2 November 2016
Louis Petrin writes:
The first intervarsity boat race in the world was between Oxford and Cambridge on 10 June 1829. Next, across the Atlantic Ocean, crews from Harvard and Yale faced each other on August 3, 1852. And it was in the Antipodes that Sydney and Melbourne universities met on the Yarra River in Melbourne on December 23, 1870.
The first races between the two Australian universities were in four-oared string-test gigs. The record books show the Melbourne varsity crew won that day in a time of 31 minutes 4 seconds in the race down the Yarra, the distance being 3 ½ miles (5.6 km). Seated in the two seat for the vanquished Sydney University crew in 1870 was Edmund Barton, who in 1901 became Australia’s first prime minister.
The second race between the two universities in 1871 was held on the Parramatta River in Sydney and also resulted in a Melbourne win by three boat lengths in a time of 27 minutes and 55 seconds.
No more races followed until 2010, possibly due to the cost of sending crews between the colonies, as the states were called. Also, in 1888, the various universities around Australia contested in multiple intervarsity races so it was probably thought there was no need for such a specific race between Sydney and Melbourne universities.
This year saw the introduction of an additional shorter 1 km race to Darling Harbour between the men and women crews from the colleges of St Andrews of Sydney and Ormond of Melbourne. The results were a win to the Sydney men and Melbourne women. The main results of Sydney and Melbourne boat clubs winning their races were covered earlier on HTBS.
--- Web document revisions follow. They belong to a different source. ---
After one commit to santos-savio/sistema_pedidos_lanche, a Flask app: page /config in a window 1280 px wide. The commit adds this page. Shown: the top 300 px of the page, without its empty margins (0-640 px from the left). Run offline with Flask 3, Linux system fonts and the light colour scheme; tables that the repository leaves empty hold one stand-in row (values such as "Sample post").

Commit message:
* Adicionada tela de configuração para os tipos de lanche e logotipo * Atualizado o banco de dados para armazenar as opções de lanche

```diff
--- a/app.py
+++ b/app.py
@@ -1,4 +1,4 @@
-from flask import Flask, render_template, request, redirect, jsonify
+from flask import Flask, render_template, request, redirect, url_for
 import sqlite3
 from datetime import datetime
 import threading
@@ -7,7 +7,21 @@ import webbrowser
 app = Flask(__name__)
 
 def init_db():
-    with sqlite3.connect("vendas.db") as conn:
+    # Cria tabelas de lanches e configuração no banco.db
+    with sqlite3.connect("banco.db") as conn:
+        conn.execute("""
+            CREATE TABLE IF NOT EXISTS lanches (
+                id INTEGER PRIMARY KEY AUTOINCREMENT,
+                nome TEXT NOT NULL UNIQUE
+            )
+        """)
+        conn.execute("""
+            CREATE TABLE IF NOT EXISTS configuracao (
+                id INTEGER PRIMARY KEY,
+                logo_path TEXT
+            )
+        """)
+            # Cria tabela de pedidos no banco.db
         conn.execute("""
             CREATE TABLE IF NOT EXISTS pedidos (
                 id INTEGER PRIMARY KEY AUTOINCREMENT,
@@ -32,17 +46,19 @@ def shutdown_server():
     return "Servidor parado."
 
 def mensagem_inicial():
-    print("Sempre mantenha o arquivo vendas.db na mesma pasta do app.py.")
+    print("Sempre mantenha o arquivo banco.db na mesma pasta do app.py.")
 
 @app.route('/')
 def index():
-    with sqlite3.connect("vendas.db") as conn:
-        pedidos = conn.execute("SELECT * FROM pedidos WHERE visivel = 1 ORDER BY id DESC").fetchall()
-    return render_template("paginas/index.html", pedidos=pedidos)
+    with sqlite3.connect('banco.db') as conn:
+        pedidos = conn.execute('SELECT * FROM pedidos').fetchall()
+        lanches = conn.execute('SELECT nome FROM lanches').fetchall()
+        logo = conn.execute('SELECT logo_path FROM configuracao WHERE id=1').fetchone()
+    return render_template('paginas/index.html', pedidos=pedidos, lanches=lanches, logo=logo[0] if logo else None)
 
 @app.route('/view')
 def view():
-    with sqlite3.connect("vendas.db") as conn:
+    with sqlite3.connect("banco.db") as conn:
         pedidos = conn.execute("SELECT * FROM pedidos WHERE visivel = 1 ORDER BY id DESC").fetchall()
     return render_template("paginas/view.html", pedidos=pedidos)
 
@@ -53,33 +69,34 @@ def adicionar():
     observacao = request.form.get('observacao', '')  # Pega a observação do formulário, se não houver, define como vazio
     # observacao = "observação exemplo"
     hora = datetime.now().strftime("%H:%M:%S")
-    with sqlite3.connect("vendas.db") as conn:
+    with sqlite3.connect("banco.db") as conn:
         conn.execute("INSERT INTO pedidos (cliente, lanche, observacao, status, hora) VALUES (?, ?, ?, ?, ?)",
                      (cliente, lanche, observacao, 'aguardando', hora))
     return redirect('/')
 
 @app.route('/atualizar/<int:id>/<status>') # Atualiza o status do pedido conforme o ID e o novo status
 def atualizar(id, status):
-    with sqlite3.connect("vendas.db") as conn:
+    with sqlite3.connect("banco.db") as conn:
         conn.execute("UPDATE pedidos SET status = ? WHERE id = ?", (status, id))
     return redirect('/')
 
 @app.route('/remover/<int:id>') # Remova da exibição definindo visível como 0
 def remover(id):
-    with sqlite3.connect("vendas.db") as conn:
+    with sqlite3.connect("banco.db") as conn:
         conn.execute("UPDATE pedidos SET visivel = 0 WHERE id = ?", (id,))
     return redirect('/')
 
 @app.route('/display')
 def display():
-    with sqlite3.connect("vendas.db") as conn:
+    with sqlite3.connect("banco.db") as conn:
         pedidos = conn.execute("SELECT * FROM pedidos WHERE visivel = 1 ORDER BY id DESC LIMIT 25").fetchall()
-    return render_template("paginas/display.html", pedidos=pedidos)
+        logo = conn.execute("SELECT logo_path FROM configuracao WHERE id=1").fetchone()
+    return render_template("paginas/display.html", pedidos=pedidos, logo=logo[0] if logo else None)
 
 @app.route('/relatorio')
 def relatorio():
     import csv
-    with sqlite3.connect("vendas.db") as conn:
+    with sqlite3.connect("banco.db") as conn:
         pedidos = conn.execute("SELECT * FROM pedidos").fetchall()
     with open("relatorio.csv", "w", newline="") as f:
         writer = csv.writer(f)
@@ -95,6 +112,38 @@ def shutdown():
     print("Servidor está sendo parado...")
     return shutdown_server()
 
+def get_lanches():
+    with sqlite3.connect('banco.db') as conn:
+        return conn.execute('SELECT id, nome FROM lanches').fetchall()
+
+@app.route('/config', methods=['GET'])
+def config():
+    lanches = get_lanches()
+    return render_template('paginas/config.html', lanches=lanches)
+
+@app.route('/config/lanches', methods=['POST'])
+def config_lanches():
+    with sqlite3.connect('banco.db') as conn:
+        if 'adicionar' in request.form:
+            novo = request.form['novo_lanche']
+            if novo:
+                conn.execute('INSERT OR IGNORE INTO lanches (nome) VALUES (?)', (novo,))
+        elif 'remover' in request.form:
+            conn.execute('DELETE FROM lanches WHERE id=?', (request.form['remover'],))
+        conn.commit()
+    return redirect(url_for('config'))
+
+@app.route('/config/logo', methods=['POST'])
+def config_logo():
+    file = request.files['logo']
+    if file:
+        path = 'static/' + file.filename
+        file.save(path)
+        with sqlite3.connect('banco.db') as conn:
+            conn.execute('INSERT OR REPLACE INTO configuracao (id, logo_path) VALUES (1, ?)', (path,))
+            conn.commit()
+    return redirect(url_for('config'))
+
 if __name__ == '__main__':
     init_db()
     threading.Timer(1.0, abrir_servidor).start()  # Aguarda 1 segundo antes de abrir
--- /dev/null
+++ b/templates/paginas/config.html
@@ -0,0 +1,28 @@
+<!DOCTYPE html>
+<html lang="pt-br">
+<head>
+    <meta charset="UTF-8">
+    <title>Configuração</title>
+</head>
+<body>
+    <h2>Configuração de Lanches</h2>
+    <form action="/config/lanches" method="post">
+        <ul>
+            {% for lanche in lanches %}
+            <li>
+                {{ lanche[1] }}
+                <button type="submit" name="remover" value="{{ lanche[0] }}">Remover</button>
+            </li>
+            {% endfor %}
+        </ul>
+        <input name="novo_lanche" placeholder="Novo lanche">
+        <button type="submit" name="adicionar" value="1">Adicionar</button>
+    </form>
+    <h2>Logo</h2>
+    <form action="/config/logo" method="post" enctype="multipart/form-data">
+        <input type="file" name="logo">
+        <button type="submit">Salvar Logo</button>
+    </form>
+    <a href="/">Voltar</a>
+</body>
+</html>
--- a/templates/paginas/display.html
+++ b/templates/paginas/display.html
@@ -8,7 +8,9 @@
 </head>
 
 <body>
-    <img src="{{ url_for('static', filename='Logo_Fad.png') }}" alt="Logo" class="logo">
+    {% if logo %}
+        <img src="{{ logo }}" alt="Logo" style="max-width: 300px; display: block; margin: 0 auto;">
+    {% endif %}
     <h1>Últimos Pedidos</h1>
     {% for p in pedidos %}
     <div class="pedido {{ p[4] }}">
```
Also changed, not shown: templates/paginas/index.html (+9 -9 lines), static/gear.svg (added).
Both Sydney University crews paid one last tribute to Rebecca Wilson, an Australian sports journalist, radio and television broadcaster and personality, who died three weeks ago, aged 54. Wilson was a strong personal supporter of many of the rowers.
What may be of interest to HTBS readers is some historical trivia. This year saw Sydney University coxswain Will Raven steering the crew for a record sixth time with five wins.
Searching the Oxford-Cambridge Boat Race records one finds for Oxford that C. R. W. Tottenham had coxed five times, from 1864 to1868, with five wins. For Cambridge, G. L. Davis coxed the crews for five years, from 1875 to 1877, with four wins, including the famous Dead Heat race of 1877.
Also from Sydney University was Alexander ‘Sasha’ Belonogoff, rowing in his sixth boat race, matching the six boat races rowed by Boris Rankov of Oxford. Belonogoff has won five of his six races, whereas Rankov has won six times, between 1978 and 1983. The ‘Rankov Rule’ was later introduced in the Oxford-Cambridge Boat Race, stating that oarsmen were not allowed to compete in the race more than four times as an undergraduate and not more than four times as a graduate.
So far there is no such rule for the Australian Boat Race. Maybe in 2017 we will see Sasha win his sixth race after his seventh race.